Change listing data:
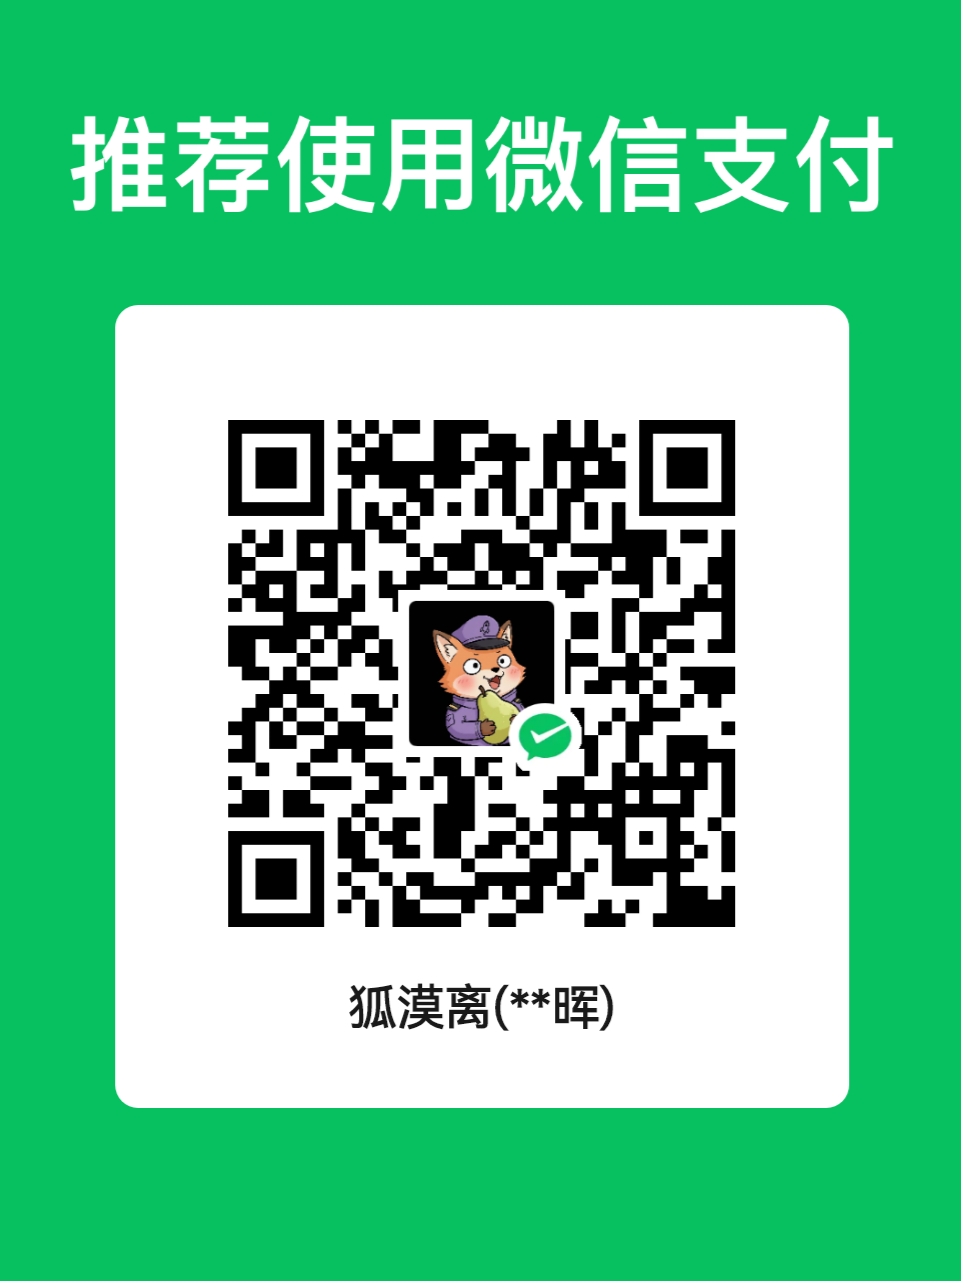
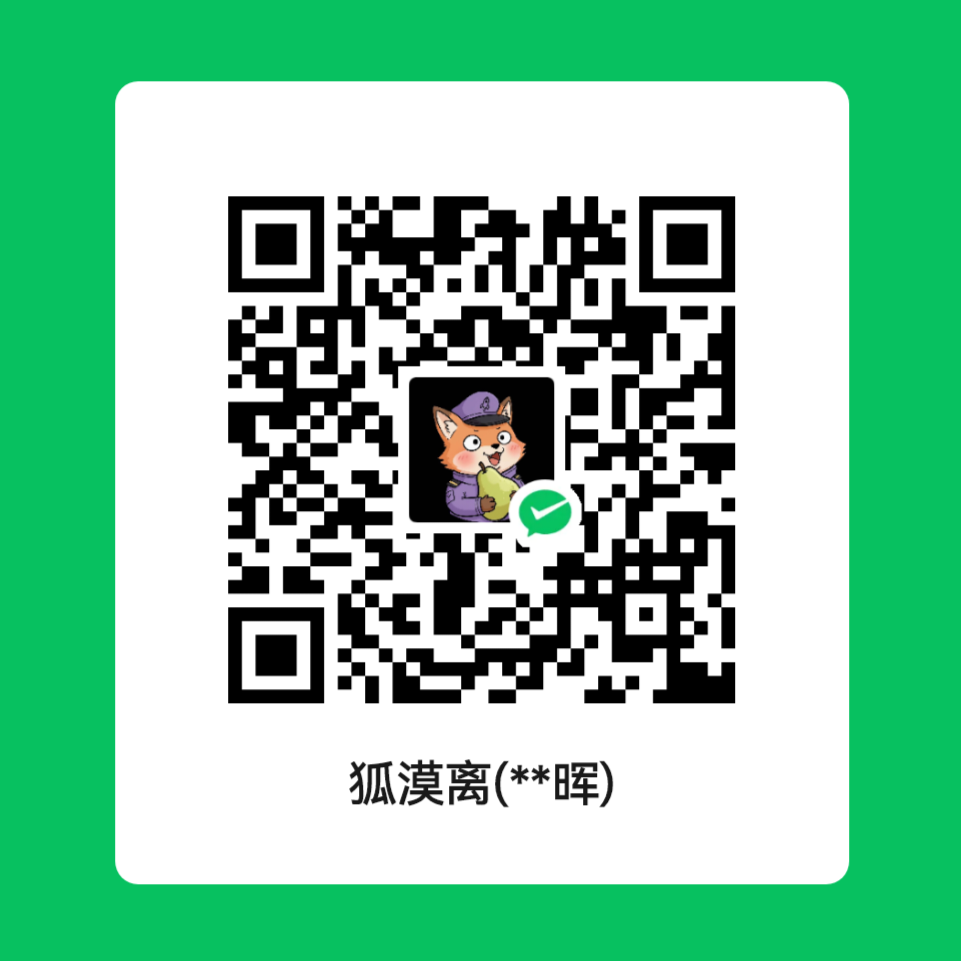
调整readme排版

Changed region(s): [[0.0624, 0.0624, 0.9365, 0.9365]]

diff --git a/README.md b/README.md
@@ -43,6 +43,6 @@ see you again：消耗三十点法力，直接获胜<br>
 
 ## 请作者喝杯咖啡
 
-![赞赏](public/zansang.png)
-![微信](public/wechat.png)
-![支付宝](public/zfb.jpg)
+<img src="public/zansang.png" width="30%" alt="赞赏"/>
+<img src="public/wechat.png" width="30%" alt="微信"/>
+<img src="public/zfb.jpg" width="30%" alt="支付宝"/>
--
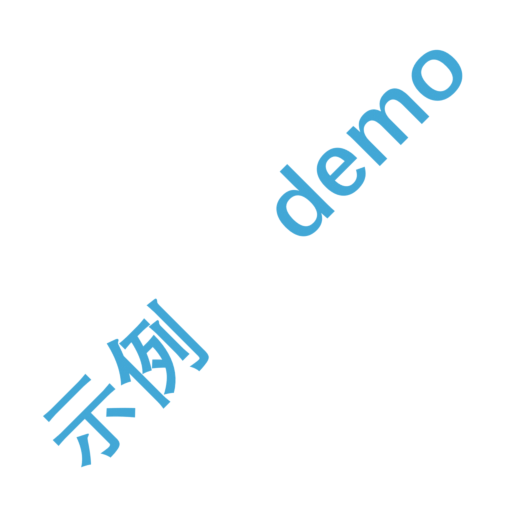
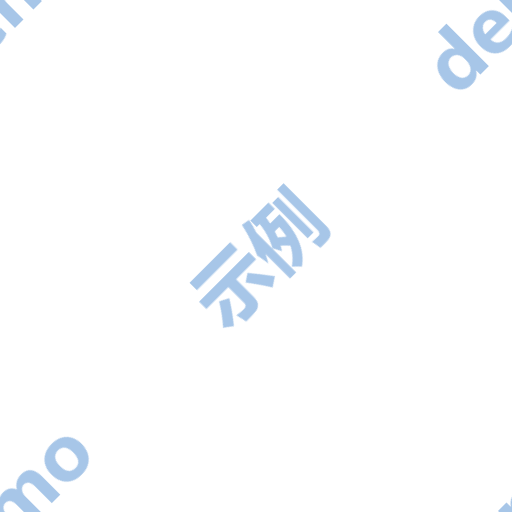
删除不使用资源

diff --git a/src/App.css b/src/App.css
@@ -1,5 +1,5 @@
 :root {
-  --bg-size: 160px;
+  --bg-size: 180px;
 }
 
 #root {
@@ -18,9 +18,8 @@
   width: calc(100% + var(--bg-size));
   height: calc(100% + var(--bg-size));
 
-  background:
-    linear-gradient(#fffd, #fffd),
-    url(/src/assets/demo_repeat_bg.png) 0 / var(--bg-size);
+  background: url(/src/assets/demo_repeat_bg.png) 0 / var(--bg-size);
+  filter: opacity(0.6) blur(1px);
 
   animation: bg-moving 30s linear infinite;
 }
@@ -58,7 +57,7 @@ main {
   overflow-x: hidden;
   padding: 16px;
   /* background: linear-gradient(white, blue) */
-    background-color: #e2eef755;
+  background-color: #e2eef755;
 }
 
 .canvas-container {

▶ AIM OF THE EXERCISE
Going back to the entries above, set down exactly the lines that begin at the one with "height: calc(100% + var(--bg-size));" and end at the one with "padding: 16px;", both included, and nothing else.

▶ TASK RESULT
   height: calc(100% + var(--bg-size));
 
-  background:
-    linear-gradient(#fffd, #fffd),
-    url(/src/assets/demo_repeat_bg.png) 0 / var(--bg-size);
+  background: url(/src/assets/demo_repeat_bg.png) 0 / var(--bg-size);
+  filter: opacity(0.6) blur(1px);
 
   animation: bg-moving 30s linear infinite;
 }
@@ -58,7 +57,7 @@ main {
   overflow-x: hidden;
   padding: 16px;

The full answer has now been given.